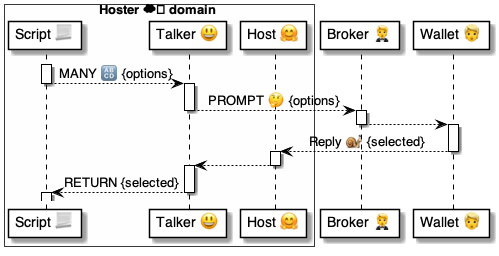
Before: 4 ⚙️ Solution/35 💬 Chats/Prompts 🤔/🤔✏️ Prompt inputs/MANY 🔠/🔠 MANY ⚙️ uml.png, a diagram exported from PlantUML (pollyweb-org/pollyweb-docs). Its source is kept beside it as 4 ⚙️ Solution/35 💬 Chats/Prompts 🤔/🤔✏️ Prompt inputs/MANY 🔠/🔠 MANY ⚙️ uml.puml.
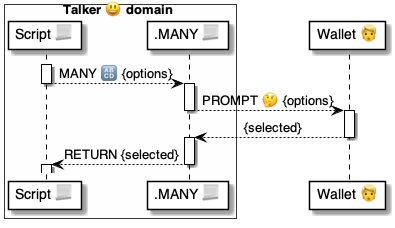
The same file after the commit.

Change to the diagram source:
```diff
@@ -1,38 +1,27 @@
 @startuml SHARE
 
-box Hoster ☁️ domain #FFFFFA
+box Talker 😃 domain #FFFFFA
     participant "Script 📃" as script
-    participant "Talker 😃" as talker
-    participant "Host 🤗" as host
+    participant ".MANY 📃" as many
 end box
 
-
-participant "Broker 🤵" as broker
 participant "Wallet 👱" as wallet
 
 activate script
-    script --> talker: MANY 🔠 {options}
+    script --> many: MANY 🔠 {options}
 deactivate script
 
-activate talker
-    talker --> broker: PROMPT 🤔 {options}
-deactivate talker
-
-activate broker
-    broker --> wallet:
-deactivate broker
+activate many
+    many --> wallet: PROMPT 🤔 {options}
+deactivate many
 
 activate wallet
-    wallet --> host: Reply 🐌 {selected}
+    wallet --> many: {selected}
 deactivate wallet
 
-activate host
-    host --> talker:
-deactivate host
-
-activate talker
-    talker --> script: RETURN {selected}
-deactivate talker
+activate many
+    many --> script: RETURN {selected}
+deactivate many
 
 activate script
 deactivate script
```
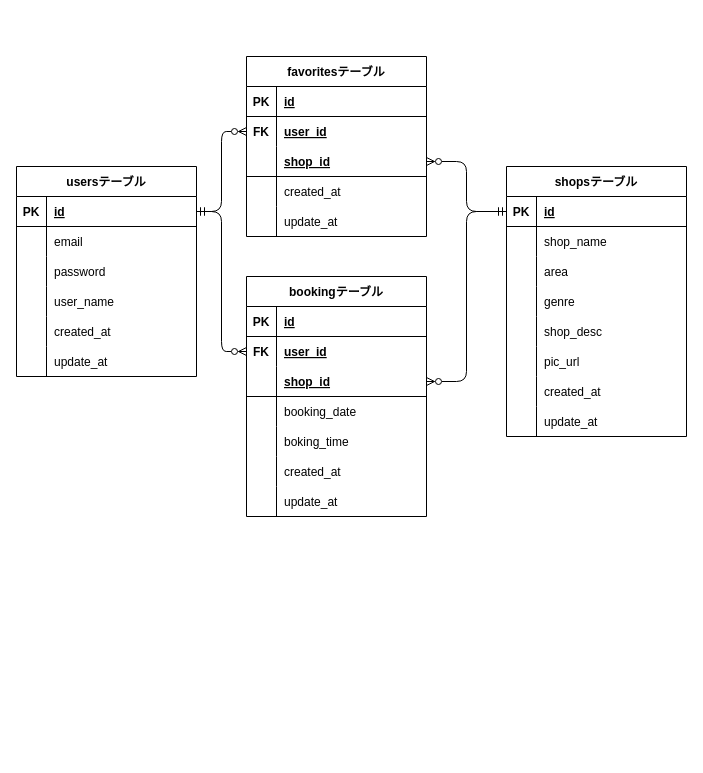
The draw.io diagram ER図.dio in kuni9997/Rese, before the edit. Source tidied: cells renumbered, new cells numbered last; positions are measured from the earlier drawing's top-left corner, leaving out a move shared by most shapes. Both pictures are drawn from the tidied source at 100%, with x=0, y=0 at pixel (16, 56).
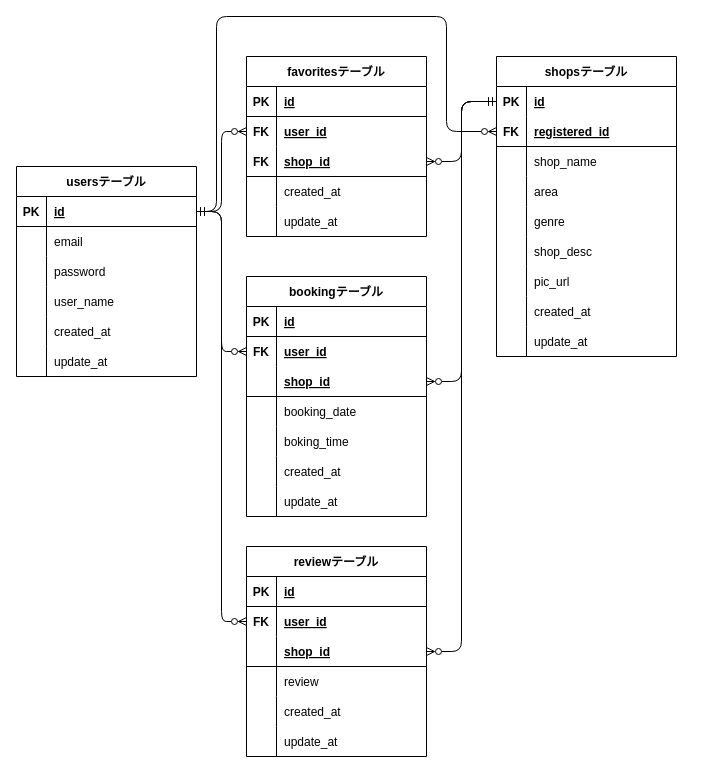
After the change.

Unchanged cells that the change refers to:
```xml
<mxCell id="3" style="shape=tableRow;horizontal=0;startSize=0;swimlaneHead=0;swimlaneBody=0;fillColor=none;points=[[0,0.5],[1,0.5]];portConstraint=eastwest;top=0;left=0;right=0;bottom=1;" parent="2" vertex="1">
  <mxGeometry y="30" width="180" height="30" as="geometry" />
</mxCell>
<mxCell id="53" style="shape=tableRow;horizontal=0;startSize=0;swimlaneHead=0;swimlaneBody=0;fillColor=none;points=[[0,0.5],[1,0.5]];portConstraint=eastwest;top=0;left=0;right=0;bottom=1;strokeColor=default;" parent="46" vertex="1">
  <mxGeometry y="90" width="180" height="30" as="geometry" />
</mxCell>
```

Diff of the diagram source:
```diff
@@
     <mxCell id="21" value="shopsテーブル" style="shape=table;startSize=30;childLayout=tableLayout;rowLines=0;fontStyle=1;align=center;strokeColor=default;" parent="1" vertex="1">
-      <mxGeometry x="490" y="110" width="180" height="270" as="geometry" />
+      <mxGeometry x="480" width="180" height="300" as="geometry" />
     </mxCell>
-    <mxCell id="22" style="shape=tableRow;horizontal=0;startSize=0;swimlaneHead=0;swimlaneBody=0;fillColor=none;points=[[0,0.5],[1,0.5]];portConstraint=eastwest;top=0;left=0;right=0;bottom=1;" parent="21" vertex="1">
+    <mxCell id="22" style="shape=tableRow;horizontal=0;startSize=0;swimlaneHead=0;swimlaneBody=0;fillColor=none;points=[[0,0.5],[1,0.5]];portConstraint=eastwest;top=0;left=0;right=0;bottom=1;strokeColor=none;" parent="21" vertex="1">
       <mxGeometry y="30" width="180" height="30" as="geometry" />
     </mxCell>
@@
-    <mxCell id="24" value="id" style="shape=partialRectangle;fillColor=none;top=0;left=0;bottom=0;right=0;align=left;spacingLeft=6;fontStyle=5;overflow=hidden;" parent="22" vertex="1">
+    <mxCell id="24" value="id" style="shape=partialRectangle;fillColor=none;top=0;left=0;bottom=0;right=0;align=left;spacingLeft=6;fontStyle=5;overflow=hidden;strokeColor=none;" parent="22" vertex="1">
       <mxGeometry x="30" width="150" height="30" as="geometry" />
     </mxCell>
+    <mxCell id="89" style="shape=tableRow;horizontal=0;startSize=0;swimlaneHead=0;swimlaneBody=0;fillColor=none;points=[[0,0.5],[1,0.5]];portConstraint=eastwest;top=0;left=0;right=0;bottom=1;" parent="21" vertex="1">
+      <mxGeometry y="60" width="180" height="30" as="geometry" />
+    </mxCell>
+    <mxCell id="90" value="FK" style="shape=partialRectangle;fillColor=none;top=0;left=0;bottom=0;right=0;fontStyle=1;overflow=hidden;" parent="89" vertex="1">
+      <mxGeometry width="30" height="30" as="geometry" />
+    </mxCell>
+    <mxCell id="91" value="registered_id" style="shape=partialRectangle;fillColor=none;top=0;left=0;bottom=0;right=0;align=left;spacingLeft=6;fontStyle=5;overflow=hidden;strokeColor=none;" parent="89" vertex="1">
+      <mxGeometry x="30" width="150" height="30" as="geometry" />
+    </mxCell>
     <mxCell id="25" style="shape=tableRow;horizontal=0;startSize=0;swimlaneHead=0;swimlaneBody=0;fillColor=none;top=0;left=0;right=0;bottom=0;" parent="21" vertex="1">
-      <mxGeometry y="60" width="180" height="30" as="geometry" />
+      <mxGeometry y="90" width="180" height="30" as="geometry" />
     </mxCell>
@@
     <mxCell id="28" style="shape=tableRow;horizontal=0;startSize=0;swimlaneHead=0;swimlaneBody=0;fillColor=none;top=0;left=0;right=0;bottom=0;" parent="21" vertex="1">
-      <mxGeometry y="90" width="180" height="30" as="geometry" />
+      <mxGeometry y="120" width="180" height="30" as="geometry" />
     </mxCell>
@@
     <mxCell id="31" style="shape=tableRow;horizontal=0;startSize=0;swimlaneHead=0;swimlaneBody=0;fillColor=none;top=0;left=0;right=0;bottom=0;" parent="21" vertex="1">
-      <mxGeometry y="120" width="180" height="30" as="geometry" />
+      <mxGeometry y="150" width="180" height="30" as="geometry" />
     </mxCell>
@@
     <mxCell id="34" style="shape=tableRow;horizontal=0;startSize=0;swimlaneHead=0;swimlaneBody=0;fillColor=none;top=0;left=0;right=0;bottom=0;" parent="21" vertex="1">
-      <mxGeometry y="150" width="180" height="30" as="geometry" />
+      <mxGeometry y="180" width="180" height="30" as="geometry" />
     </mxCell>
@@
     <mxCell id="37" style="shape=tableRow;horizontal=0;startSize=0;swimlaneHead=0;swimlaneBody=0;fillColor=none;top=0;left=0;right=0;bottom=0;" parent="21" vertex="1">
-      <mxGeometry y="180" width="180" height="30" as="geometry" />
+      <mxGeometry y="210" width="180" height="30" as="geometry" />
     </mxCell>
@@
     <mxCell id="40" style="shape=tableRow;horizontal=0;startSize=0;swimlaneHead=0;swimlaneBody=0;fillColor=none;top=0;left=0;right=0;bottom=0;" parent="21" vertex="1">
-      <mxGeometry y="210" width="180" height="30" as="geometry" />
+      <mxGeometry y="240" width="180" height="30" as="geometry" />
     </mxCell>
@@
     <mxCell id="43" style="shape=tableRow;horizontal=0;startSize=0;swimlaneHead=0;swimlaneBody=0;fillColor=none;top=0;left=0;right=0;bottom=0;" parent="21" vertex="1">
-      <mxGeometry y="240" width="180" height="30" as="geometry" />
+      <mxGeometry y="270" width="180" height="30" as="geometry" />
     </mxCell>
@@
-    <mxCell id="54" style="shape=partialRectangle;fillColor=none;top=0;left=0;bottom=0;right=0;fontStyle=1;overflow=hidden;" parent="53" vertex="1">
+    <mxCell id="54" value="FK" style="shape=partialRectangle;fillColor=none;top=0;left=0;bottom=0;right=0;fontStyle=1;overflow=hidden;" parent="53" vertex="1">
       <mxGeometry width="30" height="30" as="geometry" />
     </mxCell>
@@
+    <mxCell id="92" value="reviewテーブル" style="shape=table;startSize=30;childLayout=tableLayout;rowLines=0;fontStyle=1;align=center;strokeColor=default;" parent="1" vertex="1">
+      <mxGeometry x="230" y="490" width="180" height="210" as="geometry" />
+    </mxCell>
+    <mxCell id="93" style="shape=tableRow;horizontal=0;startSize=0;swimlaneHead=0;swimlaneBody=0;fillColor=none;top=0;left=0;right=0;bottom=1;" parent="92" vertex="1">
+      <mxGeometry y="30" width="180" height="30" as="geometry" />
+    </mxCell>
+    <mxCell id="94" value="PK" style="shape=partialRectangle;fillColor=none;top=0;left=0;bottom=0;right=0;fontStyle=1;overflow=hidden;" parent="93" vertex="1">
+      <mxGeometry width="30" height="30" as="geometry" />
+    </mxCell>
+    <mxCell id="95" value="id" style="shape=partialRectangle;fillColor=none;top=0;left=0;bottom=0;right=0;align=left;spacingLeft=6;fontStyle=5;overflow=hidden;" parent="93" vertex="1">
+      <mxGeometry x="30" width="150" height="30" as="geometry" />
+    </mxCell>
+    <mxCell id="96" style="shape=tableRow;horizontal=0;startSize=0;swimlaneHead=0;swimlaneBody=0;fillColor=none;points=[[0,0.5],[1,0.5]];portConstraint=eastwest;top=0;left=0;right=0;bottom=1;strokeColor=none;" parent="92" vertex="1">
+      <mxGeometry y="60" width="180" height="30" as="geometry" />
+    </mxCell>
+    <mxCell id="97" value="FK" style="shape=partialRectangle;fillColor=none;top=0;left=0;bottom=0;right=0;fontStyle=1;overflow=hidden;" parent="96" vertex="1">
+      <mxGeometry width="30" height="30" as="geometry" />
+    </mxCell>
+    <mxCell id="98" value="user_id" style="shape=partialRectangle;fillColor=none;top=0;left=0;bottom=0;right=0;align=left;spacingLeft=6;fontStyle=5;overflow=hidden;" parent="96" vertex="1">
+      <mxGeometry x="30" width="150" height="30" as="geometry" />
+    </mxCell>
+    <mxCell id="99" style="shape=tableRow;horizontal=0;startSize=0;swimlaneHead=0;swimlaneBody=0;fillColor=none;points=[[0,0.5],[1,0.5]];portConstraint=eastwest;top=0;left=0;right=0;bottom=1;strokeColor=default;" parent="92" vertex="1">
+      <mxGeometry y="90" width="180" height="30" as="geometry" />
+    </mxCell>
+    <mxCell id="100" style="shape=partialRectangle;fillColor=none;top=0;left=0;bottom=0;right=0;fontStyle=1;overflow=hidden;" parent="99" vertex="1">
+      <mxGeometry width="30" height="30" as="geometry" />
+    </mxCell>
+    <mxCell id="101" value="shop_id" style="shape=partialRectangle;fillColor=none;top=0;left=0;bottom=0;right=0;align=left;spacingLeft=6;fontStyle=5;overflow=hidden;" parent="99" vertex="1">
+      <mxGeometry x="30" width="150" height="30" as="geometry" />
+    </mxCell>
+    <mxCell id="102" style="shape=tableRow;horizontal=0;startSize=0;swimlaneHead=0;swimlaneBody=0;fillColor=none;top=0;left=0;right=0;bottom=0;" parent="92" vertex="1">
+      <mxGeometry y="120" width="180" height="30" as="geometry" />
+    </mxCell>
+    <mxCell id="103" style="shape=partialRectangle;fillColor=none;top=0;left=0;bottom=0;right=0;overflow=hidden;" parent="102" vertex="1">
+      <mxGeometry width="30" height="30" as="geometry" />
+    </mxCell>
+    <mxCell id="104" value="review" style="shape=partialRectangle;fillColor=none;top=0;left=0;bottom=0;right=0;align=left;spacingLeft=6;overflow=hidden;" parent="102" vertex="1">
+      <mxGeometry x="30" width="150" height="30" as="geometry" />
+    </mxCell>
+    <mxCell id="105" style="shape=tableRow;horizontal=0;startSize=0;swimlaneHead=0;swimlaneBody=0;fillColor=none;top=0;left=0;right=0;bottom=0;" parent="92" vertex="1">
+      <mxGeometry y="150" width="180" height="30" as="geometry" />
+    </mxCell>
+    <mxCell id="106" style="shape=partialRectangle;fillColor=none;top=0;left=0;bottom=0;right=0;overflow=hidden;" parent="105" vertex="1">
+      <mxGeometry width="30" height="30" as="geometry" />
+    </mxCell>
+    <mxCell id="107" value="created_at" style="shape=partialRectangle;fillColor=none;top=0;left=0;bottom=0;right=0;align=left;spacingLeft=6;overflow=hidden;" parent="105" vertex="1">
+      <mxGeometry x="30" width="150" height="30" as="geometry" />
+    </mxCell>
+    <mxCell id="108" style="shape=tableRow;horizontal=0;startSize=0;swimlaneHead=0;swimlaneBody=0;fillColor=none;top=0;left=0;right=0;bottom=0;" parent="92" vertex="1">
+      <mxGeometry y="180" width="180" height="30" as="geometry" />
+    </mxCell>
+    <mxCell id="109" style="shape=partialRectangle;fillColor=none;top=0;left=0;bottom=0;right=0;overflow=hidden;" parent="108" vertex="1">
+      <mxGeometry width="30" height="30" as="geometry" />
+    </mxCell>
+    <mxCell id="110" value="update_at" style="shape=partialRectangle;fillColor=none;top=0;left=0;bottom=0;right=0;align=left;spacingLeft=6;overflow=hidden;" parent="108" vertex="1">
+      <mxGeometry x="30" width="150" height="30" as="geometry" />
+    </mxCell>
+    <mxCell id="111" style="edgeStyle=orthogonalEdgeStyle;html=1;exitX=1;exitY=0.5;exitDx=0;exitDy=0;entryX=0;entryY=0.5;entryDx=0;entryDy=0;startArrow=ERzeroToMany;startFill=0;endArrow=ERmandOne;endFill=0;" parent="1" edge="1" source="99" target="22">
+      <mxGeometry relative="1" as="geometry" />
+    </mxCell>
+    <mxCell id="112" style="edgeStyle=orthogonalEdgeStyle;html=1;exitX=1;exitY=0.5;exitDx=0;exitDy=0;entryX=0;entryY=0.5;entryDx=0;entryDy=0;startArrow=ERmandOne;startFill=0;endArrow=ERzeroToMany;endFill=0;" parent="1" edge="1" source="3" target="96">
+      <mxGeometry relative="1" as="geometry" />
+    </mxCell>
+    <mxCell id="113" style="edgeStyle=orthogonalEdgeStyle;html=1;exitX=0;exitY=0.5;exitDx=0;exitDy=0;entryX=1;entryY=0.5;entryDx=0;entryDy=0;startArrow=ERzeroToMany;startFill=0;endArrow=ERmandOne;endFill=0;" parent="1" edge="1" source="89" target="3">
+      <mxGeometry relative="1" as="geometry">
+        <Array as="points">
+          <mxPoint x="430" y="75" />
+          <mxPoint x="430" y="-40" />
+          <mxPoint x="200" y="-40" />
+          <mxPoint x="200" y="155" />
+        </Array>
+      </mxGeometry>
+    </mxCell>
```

____________________

◆ **Work order**
Check each line above for the string "script" and copy the ones that have it.

◆ **Expected answer**
     participant "Script 📃" as script
 activate script
-    script --> talker: MANY 🔠 {options}
+    script --> many: MANY 🔠 {options}
 deactivate script
-    talker --> script: RETURN {selected}
+    many --> script: RETURN {selected}
 activate script
 deactivate script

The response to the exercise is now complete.